(Submitted in advance of an April 12 Govt. Ops Committee hearing.)
Dear Members of the Government Operations Committee and Manager DePasquale,
Thank you for having your hearing tomorrow, we are grateful that our City’s approach to boards and commissions is being evaluated. A Better Cambridge believes that changing the way we make appointments can make our boards’ decisions better reflect the needs and values of our diverse population. We also believe that the Cambridge City Council should set clearer rules and guidance for casework, enabling boards to better act in accordance with a shared vision for Cambridge. These unrepresentative boards wield significant power in shaping our City, and we’re hopeful for a more democratic decision-making process.
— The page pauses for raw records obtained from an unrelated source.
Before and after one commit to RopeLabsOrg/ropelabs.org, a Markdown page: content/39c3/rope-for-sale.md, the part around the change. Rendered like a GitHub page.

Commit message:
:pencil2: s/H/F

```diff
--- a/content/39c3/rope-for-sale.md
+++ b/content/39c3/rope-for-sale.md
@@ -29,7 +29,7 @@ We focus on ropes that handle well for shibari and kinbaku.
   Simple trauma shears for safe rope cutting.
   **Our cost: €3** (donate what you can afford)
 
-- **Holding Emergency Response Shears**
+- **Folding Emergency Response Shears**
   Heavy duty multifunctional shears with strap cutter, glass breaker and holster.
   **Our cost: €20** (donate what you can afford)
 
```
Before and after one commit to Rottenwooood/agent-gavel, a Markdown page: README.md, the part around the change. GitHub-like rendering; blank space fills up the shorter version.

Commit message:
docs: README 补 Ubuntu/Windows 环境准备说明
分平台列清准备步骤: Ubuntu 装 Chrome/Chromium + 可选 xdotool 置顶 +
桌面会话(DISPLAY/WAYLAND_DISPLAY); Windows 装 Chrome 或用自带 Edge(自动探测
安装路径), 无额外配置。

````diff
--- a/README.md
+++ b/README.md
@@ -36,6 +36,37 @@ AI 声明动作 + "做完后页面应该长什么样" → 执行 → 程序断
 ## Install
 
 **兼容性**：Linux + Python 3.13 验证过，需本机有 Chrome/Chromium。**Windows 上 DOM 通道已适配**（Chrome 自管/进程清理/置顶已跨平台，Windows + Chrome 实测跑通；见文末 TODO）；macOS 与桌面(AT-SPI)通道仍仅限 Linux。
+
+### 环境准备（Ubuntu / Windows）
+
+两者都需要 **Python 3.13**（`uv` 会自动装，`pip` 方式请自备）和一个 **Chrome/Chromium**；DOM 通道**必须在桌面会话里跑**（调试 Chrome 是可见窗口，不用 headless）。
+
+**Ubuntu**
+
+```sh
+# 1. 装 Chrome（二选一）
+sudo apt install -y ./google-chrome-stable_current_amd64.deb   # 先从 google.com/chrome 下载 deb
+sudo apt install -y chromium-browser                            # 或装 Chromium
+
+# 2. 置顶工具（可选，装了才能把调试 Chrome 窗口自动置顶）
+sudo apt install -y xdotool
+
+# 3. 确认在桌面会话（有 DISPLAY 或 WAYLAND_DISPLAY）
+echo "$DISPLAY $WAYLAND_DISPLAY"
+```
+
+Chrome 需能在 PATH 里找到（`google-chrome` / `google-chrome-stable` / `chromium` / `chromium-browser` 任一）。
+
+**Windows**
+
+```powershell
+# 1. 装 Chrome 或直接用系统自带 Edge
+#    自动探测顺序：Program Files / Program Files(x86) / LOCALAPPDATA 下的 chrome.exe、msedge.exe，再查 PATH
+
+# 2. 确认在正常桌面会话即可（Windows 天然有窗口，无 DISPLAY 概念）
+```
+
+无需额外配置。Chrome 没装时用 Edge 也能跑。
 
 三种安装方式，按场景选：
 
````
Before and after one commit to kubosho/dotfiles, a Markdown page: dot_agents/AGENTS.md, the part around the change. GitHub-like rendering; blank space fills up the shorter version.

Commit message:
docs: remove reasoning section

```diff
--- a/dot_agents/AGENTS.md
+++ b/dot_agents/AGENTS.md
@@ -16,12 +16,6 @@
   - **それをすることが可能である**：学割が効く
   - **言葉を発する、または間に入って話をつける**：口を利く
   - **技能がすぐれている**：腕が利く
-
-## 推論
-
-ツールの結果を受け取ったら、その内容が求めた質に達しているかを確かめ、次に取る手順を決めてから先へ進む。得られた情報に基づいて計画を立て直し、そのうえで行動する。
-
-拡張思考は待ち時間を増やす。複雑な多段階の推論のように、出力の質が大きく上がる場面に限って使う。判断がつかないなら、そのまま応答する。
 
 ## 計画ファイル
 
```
Currently, all three of the major boards which make important land use decisions - the Planning Board, the Board of Zoning Appeals, and the Historical Commission - are dramatically unrepresentative of Cambridge’s diverse population, particularly in age and homeownership status, but also with regards to race and wealth. Therefore, these boards often fail to reflect the perspectives of our city as a whole. With housing unaffordability being the #1 issue facing Cambridge residents, and with land use decisions being so inextricably linked with its causes and solutions, it is critical that these land use boards include voices who experience, understand, and care about the housing crisis.
The City Manager can encourage a more diverse set of volunteers for boards and commissions by:
- Establishing stipends for service on high workload boards;
- Seeking out representatives from under-represented groups and making clear their applications will be taken seriously; and by
- Rotating board membership more often.
The City Council can reduce board workload and more closely align land use outcomes with Cambridge’s values by
- Adjusting our zoning, planning, and neighborhood conservation ordinances to better reflect principles for equitable, sustainable development, and to reduce the number of project-by-project board approvals required to build in Cambridge.
Stipends could cover the cost of childcare during long evening meetings, or help cover lost income for board members earning an hourly wage. Making more people feel welcome on these boards can help increase their diversity. Reducing the number of reappointments will give more people an opportunity to serve and ensure the boards have fresh faces.
Codifying our laws and providing clear guidelines to boards reflecting Cambridge’s current desires for land use will make it easier for boards to make decisions and more likely they’ll make decisions that align with Cambridge’s values. Reducing the number of discretionary approvals in our land use system will not only allow boards to be more thorough in the cases they do take on, it will make serving on boards more attractive by reducing the need to spend large amounts of time preparing for meetings that run late into the night.
As an all-volunteer organization ourselves, we know how important it is to proactively work to avoid the blind spots, biases, and burnout that can emerge in a volunteer-dependent system. Applicants and selected Board members - and, of course, the people of Cambridge served by these boards - deserve a process that works better for everyone.
The A Better Cambridge Board